Step 3: Present Your Information
What did you find out?
You’ve explained your steps and why you chose to take them.
Now show what you found out. This information might include:
measurements of changes in an environment
descriptions of collected samples
photos or illustrations of what you observed
facts you found as you gathered and analyzed your information
Use both words and visual aids to explain your observations and information. This makes it easier for the person reading your report to understand what you're explaining. Visual aids might include:
Example in Action
an excerpt from a student scientist's report.
What might your results mean?
To answer this question, you’ve got to put on your thinking
cap. This is where you describe the analysis of your results.
Think about what you expected to happen way back before you made
observations and performed your experiments. You created a hypothesis
to help answer your big question. But now your data
give you information to judge your hypothesis.

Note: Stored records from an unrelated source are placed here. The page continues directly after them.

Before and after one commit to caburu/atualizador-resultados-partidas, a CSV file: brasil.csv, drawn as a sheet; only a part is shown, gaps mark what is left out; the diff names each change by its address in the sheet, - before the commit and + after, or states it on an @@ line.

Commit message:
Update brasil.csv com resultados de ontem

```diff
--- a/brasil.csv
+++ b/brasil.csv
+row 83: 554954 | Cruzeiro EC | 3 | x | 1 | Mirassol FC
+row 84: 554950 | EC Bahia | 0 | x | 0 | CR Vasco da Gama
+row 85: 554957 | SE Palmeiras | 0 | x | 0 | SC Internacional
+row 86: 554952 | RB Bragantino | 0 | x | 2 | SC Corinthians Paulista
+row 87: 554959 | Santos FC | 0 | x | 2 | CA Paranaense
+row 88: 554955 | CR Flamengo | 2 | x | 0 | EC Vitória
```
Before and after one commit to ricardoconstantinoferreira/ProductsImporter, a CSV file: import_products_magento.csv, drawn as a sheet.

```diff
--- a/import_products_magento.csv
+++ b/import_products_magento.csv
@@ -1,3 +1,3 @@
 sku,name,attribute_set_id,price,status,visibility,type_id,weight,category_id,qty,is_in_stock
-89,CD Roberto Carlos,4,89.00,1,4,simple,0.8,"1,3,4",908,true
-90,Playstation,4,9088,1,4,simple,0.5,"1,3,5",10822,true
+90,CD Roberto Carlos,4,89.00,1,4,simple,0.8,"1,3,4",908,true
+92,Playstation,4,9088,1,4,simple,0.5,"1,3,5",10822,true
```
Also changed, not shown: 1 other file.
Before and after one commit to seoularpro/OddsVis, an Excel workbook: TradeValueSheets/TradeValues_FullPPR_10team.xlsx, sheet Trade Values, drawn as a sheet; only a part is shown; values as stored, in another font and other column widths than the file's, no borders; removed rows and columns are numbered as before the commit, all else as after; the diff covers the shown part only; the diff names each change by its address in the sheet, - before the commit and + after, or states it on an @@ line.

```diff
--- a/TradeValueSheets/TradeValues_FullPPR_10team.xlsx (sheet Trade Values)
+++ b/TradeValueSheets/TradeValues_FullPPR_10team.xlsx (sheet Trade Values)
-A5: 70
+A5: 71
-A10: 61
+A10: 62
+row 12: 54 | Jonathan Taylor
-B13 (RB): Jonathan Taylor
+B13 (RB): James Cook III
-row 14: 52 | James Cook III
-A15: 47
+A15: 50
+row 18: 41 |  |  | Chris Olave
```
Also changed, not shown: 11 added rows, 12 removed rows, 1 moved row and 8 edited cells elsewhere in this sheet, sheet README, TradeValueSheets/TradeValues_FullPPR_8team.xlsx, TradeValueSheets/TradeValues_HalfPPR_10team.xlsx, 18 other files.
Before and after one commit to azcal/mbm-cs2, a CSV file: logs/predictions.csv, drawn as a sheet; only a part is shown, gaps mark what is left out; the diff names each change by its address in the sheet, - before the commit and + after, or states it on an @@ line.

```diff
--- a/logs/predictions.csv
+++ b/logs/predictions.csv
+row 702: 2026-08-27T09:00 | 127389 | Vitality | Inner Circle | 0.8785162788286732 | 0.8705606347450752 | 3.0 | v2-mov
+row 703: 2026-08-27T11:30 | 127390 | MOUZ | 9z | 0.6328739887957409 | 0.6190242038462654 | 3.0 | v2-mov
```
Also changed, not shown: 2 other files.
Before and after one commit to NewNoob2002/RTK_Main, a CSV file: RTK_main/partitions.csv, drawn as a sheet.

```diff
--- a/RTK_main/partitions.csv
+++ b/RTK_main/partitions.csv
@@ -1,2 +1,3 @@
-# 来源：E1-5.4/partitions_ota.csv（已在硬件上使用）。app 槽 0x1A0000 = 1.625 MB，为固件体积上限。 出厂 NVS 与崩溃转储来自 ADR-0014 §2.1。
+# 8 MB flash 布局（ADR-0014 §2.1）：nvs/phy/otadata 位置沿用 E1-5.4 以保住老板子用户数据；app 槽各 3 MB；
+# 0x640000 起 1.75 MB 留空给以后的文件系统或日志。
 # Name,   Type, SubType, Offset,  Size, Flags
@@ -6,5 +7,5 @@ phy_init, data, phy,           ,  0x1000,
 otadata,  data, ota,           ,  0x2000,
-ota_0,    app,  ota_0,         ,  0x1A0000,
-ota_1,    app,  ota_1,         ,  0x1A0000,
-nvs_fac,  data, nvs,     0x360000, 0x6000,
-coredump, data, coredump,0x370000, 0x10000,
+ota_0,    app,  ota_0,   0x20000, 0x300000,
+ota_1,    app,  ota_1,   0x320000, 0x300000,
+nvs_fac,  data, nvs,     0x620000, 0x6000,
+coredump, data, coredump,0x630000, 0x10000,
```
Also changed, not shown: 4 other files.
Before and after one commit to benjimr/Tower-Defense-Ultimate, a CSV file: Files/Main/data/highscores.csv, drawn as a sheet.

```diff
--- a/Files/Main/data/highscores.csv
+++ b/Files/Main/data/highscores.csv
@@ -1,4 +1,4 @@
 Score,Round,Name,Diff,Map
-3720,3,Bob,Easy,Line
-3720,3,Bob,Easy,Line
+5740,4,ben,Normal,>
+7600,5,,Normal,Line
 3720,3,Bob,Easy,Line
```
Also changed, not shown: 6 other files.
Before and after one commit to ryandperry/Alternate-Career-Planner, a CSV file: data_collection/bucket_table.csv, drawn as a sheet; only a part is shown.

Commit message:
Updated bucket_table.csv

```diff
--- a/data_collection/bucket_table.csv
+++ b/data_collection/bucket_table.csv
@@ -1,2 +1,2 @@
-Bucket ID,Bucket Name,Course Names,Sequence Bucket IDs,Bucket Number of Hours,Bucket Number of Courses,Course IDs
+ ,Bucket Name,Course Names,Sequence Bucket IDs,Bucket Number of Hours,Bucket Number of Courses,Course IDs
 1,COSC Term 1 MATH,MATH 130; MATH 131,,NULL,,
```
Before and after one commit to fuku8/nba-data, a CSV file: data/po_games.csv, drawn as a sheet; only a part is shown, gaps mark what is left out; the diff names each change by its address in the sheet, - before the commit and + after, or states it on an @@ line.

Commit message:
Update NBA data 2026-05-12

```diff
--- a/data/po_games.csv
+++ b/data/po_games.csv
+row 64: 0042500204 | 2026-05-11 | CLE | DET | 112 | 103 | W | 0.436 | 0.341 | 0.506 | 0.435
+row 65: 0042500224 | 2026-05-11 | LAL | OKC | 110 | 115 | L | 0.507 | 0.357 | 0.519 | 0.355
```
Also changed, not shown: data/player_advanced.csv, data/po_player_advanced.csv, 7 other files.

Were you able to
prove or disprove it? Does the analysis of your data suggest an
alternative hypothesis or move your investigation beyond your initial
question? Remember to explain why what you found out changed your
mind or made you more convinced about your hypothesis.
As you write, think about these questions:
How do the data support your hypothesis?
How do the data disprove or differ from
What other possibilities might your data suggest?
Example in Action
See an excerpt from
a student scientist's report.
Don't be surprised if some or all of the data you collect seem to go against your hypothesis. The point of testing a hypothesis is to develop it, change it, and follow where it leads.
The most interesting part of your report might be what surprised you. Discovering a new trail to follow that's different from your hypothesis isn't a failure; it's a scientific success!